Every year the World Health Organisation recognises mental health as a priority, and this year's theme is to make mental health and wellbeing for all, a global priority.
The connection with food may not be that obvious, but in a world where food is shipped and air freighted thousands of miles, and here in the UK we think nothing of plentiful fresh food all year round, arguably we have also lost connection to where our food comes from, our part in the ecosystem, and the impact that has on our health.
Physical and mental health are intrinsically connected. If we are physically sick, we withdraw just as we do with depression, and when we are mentally distressed, this shows up in the body; panic attacks, aches and pain, gut trouble, fatigue. Our food is information for our minds as well as our bodies, we are 4 x more likely to reverse depression with a healthy diet.

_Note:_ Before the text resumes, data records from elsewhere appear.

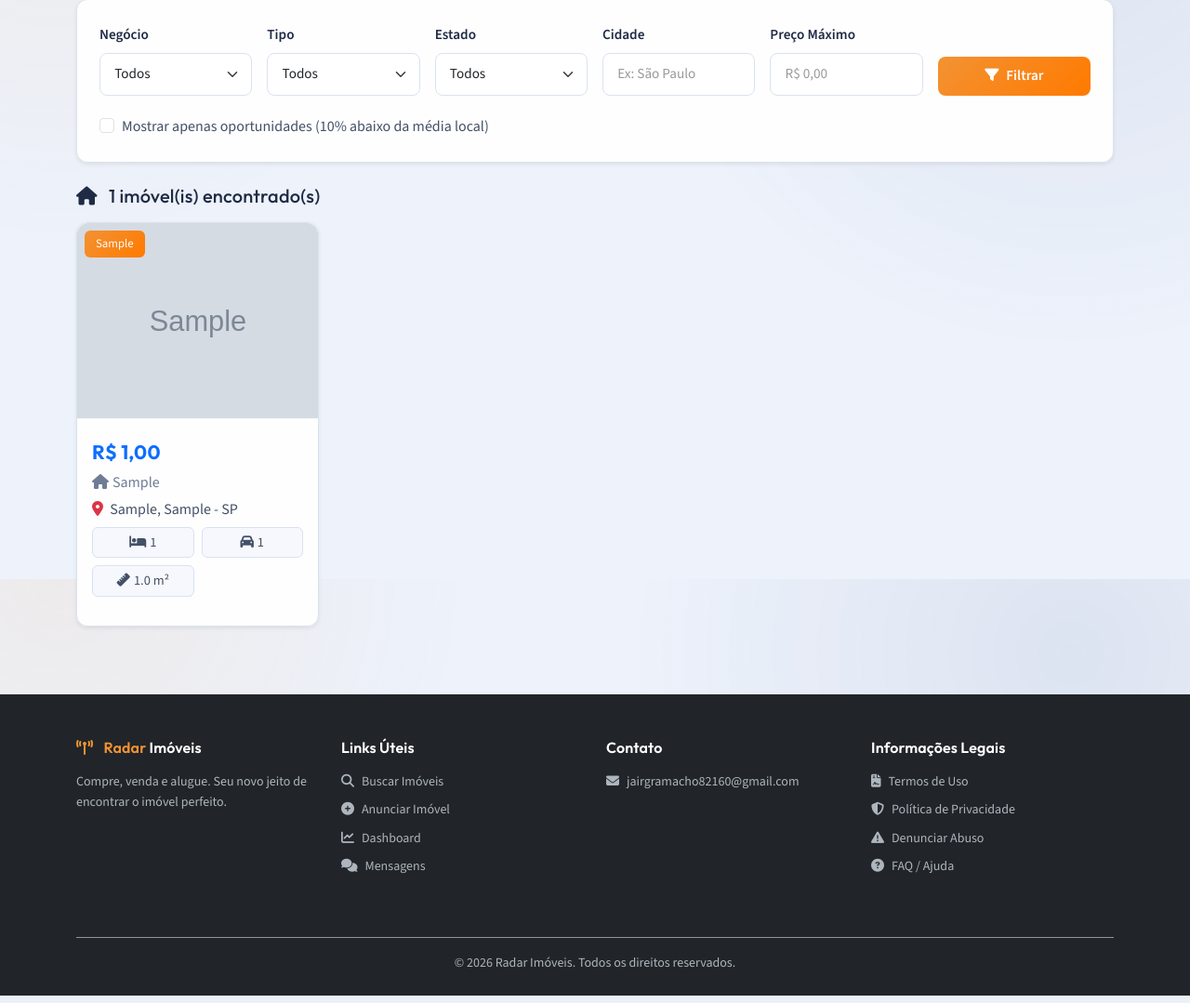
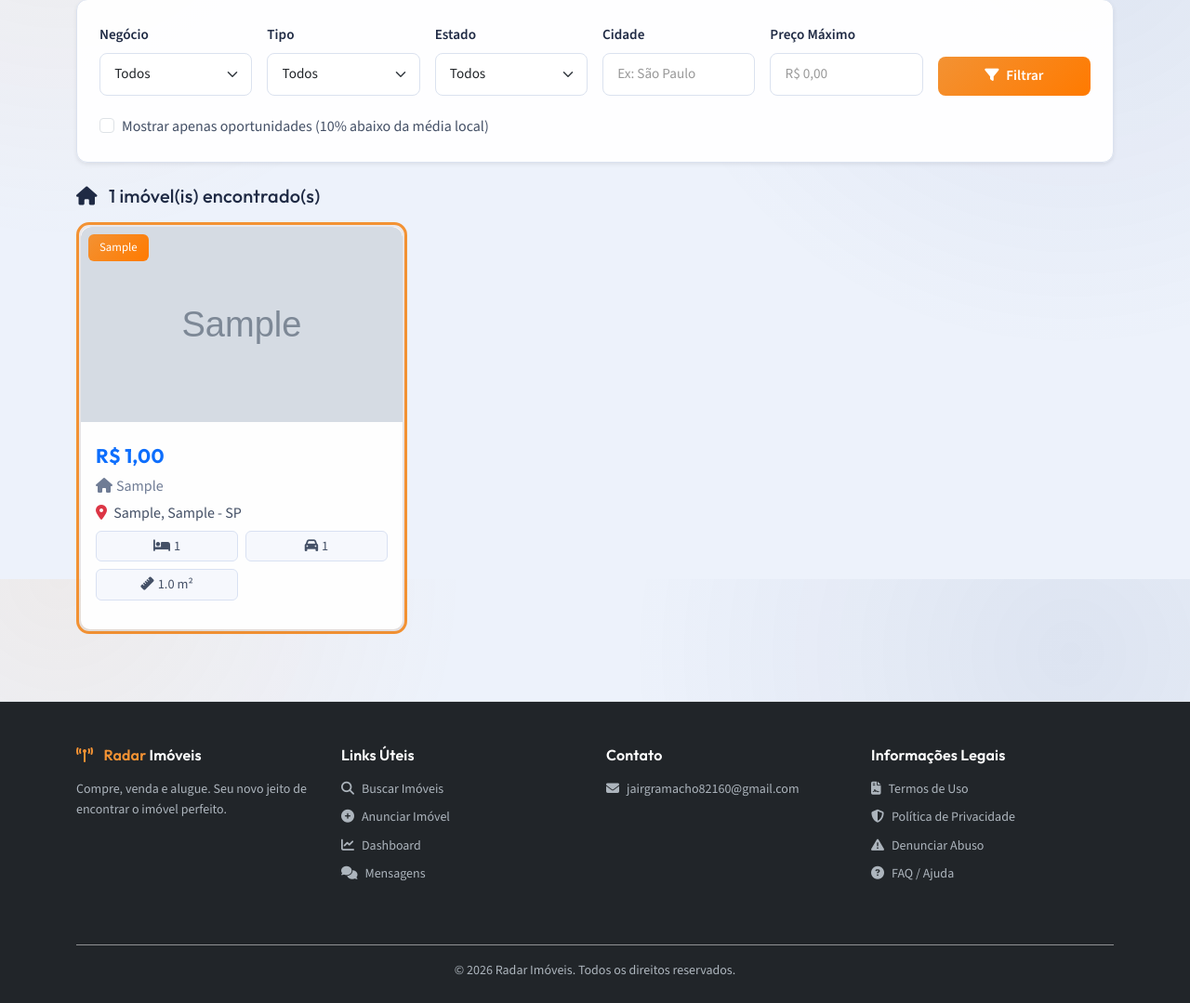
Before and after one commit to jairgramacho/radar-imoveis-pro, a Flask app: page / in a window 1280 px wide. Shown: the part 177-1256 px from the top of the page at 93% size. Run offline with Flask 3, Linux system fonts and the light colour scheme; tables that the repository leaves empty hold one stand-in row (values such as "Sample post"); grey boxes marked "Sample" are stand-in pictures; parts of the project's set-up code (start-up, migrations or seed data) failed here and were passed over.

Commit message:
Use 3 cards per row and keep fixed orange border on listings

```diff
--- a/static/css/style.css
+++ b/static/css/style.css
@@ -114,12 +114,11 @@ a:hover {
     cursor: pointer;
     animation: fadeSlideUp 0.35s ease;
     min-height: 100%;
-    border: 2px solid var(--laranja);
+    border: 0 !important;
 }
 
 .card-imovel:hover {
     transform: translateY(-8px);
-    border-color: #ff7a00;
     box-shadow: var(--sombra-forte) !important;
 }
 
@@ -189,12 +188,22 @@ a:hover {
 }
 
 .imovel-card-link {
+    display: block;
     text-decoration: none;
     color: inherit;
+    border: 3px solid var(--laranja);
+    border-radius: 14px;
+    padding: 2px;
+    background-color: rgba(243, 146, 51, 0.08);
 }
 
 .imovel-card-link:hover {
     color: inherit;
+    border-color: #ff7a00;
+}
+
+.imovel-card-link .card-imovel {
+    border-radius: 10px;
 }
 
 @media (max-width: 576px) {
--- a/templates/index.html
+++ b/templates/index.html
@@ -137,7 +137,7 @@
 
             <div class="row g-4">
                 {% for imovel in imoveis %}
-                <div class="col-md-6 col-lg-3">
+                <div class="col-md-6 col-lg-4">
                     <a href="{{ url_for('detalhe_imovel', id=imovel.id) }}" class="imovel-card-link">
                         <div class="card card-imovel h-100 shadow-sm overflow-hidden">
                             <!-- FOTO -->
@@ -254,7 +254,7 @@
 
             <div class="row g-4">
                 {% for imovel in oportunidades %}
-                <div class="col-md-6 col-lg-3">
+                <div class="col-md-6 col-lg-4">
                     <a href="{{ url_for('detalhe_imovel', id=imovel.id) }}" class="imovel-card-link">
                         <div class="card card-imovel h-100 shadow-sm overflow-hidden">
                             <div class="position-relative overflow-hidden card-imovel-media">
```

The food and mood connection Nutrients from foods affect our brain chemistry, which in turn impacts our mood, memory, cognitive function and performance. The brain produces neurotransmitters, chemicals that guide our mood, including serotonin, which helps us relax, dopamine, which helps us feel focused, and GABA which has a calming influence.
Our food choices directly affect this neurotransmitter production because food provides the building blocks for these chemicals, and with the gut home to 70% of our immune system, food can be a source of inflammation to our whole body including our brain. Certain nutrients such as B vitamins, magnesium and zinc have been shown to be central to brain function, so if we don’t fuel properly, we can be prone to low mood, concentration, or anxiety.
Our brain is also connected to our gut in many ways most directly via the vagus nerve, constantly sensing our hunger or fullness levels via hormonal messages, the state of our immune system by surveying what we eat, and our gut bugs (the microbiome) influencing all of the bodily systems. Trials are beginning to show that live bacteria (prebiotics) can influence our mood, showing promise as a source of treatment for mental health conditions in the future.
How to eat our way to improved mental health No single food is the magic bullet, but incorporating variety from these food groups on a regular basis, have been shown to improve our mood, energy and focus:
1. Fish and Seafood Our grandparents intuitively knew that fish was good for the brain, and it's true. Omega 3 fats, particularly found in oily fish such as salmon, sardines, anchovies, and mackerel, stimulate the brain to grow and change. Seafood such as clams, mussels, scallops and oysters are also rich in zinc which help ensure efficient neurotransmitter messages from one brain cell to another, and also a key nutrient in a well-functioning immune system.
2. Chickpeas Chickpeas are a great source of B6, needed to convert our food into energy, support the blood cells to carry oxygen to the brain, as well as make neurotransmitters. They contain the essential amino-acid tryptophan supporting the sleep hormone melatonin. Low B6 can result in trouble concentrating, nervousness, irritability and sadness.
3. Nuts and seeds Almonds, cashews and brazil nuts are a great source of magnesium, the ‘calming mineral’, with a deficiency shown to contribute to low mood. Flax, pumpkin and chia seeds sprinkled on oats or salads are also a great choice.
4. Dark green leafy vegetables Spinach, sprouts, asparagus, cabbage and kale are your ‘go to’ for folate, the natural form of folic acid you may have heard given to pregnant women to support brain and spinal cord development in babies. Well, it's just as beneficial for adult brains with low levels of folate linked to depression and low energy.
5. Fermented foods Foods such as kimchi, kombucha, miso, kefir and sauerkraut are not only in trend, but are chock full of probiotics (live bacteria) which support the friendly strains of bacteria in our gut. Increasing the diversity of our bacterial strains has such positive effects on our overall health, the brain is just one organ to benefit.
So, this world mental health day, can you check in with yourself to see how both your physical and mental health are doing? Is there an aspect of a healthy lifestyle you recognise as missing and keep putting off? One small change might just lead to another.